Kindle: Smoldering in the Uncanny Valley?

Brian Cassidy on Book Patrol wonders if the Kindle e-book reader is too good to be readily acceptible:
Perhaps some of the resistance among bookaholics to e-readers such as the Kindle was due in part to a kind of biblio-version of The Uncanny Valley:

The uncanny valley is a hypothesis that when robots and other facsimiles of humans look and act almost, but not entirely, like actual humans, it causes a response of revulsion among human observers. (Wikipedia)

Is the Kindle - in the words of this classic bit from 30 Rock - just a bit too much "Tom Hanks in Polar Express" and not enough "R2-D2"?

On this blog, we might rephrase this observation to wonder: will resistence to e-books increase, rather than decrease, the more they assume an iconic book's form? Our observations to date suggest that it will depend on the kind of book in question, and to what extent the e-application might be perceived as endangering its iconic status (or possibly even enhancing it).

iTouch in a Book

Charlie Sorrell on Wired explains and shows how to make an iPod Touch look and feel like "a real book." He explains his motive:

Imagine seeing an attractive girl (or boy) sitting outside a pavement café, drinking an espresso, smoking a Gauloise and reading a tatty paperback. It's a romantic image which is shattered when you swap the book for a PDA. I decided to disguise my iPod as a book, and if that wasn't pretentious enough, I put it in a modded Moleskine, the notebook of choice for fops and dandies the world over.

Chris Meade on if:book describes this as "Stationary fetishism and gadget love meet in perfect union." It could equally well be described as "Gadget fetishism meets stationary love." As always when it comes to books and technology, it's all in the eye of the beholder. The question is, are the eyes of most beholders changing as rapidly as the technology? The evidence for the continuing iconicity of books suggests not ...

Sunday, June 8, 2008

Doctor Who Among the Books

Chris Meade on if:book points out that "Doctor Who, Britain's favourite time traveller, is trapped on a gigantic planet-sized library on BBC 1 this week. Electronic librarians oversee rows of very conventional looking dusty tomes and death lurks in the shadows. The Doctor has already told us how, despite all the advances in technology, future life forms still love nothing better than the smell and feel of a proper old book."

Saturday, June 7, 2008

Decorating with Books

Michael Lieberman of BookPatrol brings to our attention Book Decor, "specializing in designer leather-bound books." Under the heading, "Decorating a Home Library," decorative book dealer Leni Leith explains:

Our Danish printed, European imported books are sold specifically with interior design in mind.
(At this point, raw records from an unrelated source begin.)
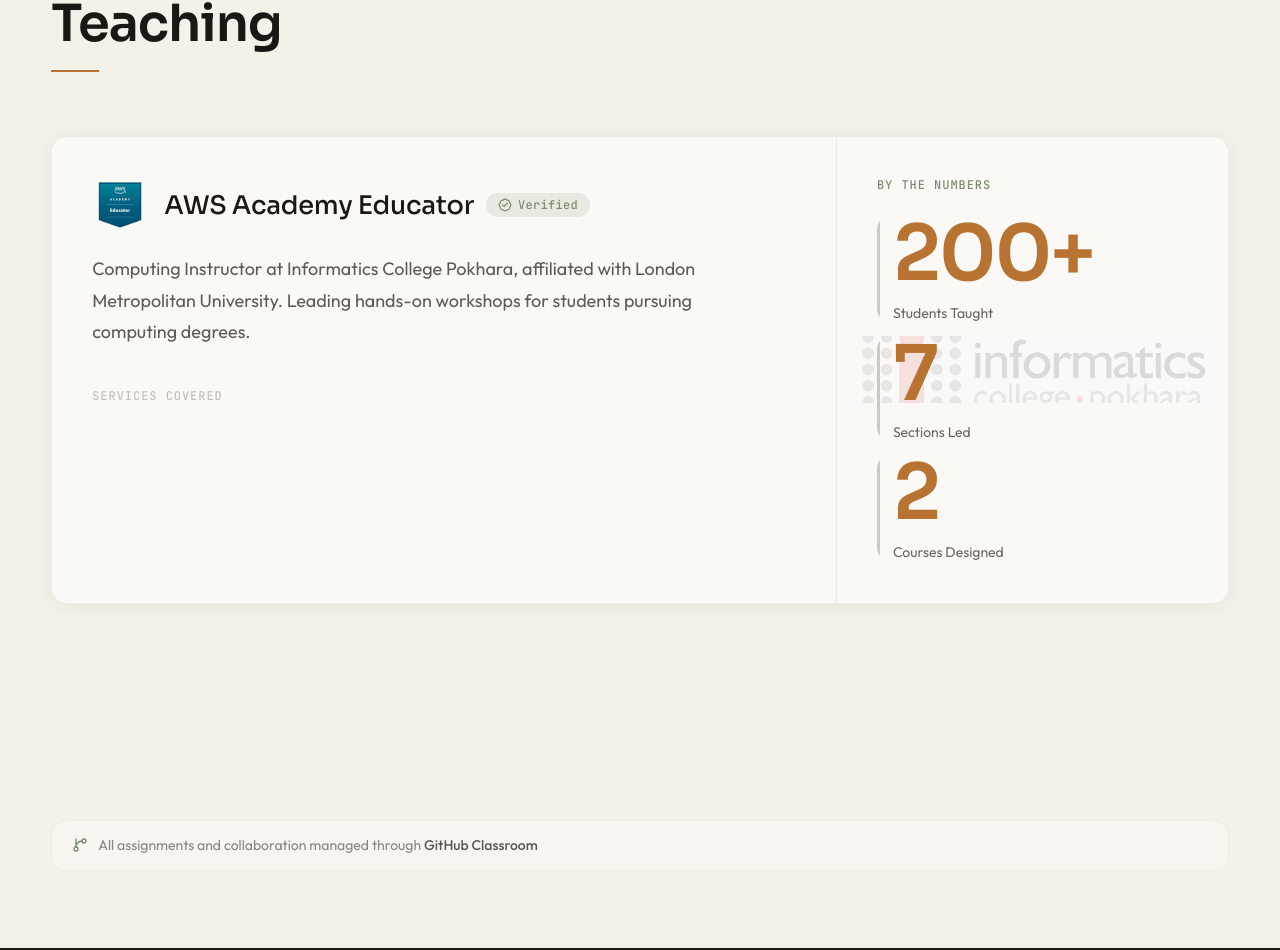
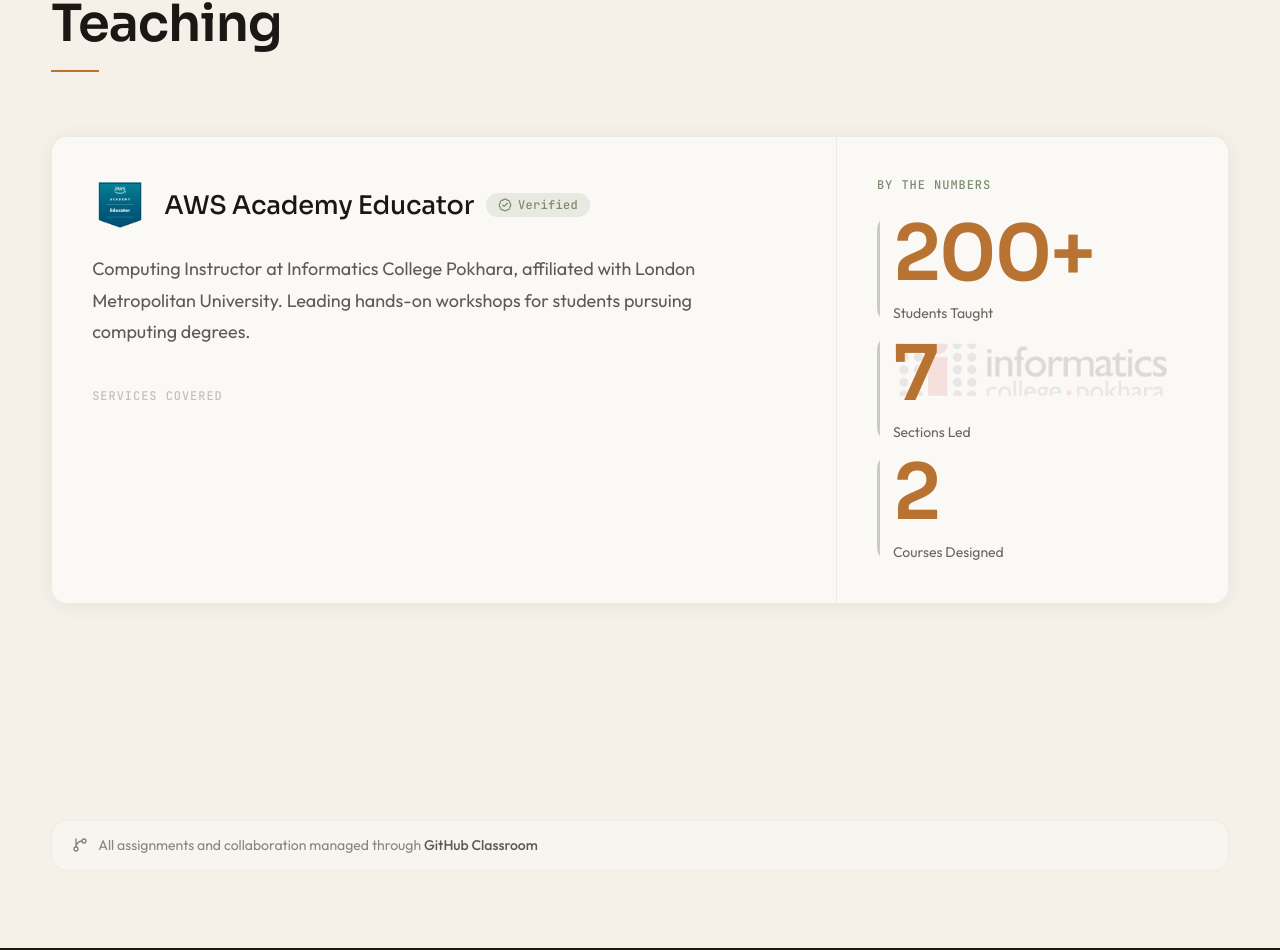
Before and after one commit to sssh199x/sandesh-dot-np, a Next.js app: page / in a window 1280 px wide. Shown: the part 7459-8409 px from the top of the page. Built offline with nearby package versions, Linux system fonts and the light colour scheme.

Commit message:
Use actual img element for watermark — centered, 85% width, no clipping

```diff
--- a/src/components/sections/Teaching.tsx
+++ b/src/components/sections/Teaching.tsx
@@ -58,13 +58,14 @@ const courses = [
 
 const collegeBg = "/images/teaching/informatics-college-pokhara.webp";
 
-/** Watermark background — Informatics College Pokhara logo */
+/** Watermark — Informatics College Pokhara logo */
 function CollegeBgMark() {
   return (
-    <div
-      className="pointer-events-none absolute bottom-4 left-4 right-4 top-4 bg-contain bg-center bg-no-repeat opacity-[0.12]"
-      style={{ backgroundImage: `url(${collegeBg})` }}
+    <img
+      src={collegeBg}
+      alt=""
       aria-hidden="true"
+      className="pointer-events-none absolute left-1/2 top-1/2 w-[85%] max-w-[280px] -translate-x-1/2 -translate-y-1/2 object-contain opacity-[0.12]"
     />
   );
 }
```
Many people feel that it's silly to purchase books for pure decorative value. While we certainly understand this, we also savor the opportunity to change the mind of such individuals! Our books are so beautiful on the outside that their interior ceases to be important. What's more, they are available for purchase by the foot as well as the yard. In other words, no more spending hours in used bookstores looking for space fillers. At Book Décor, this process takes a matter of seconds!

Lieberman points out that Book Decor is not the first to aim at this market: the Strand bookstore in New York has sold decorator collections of books by the foot for years.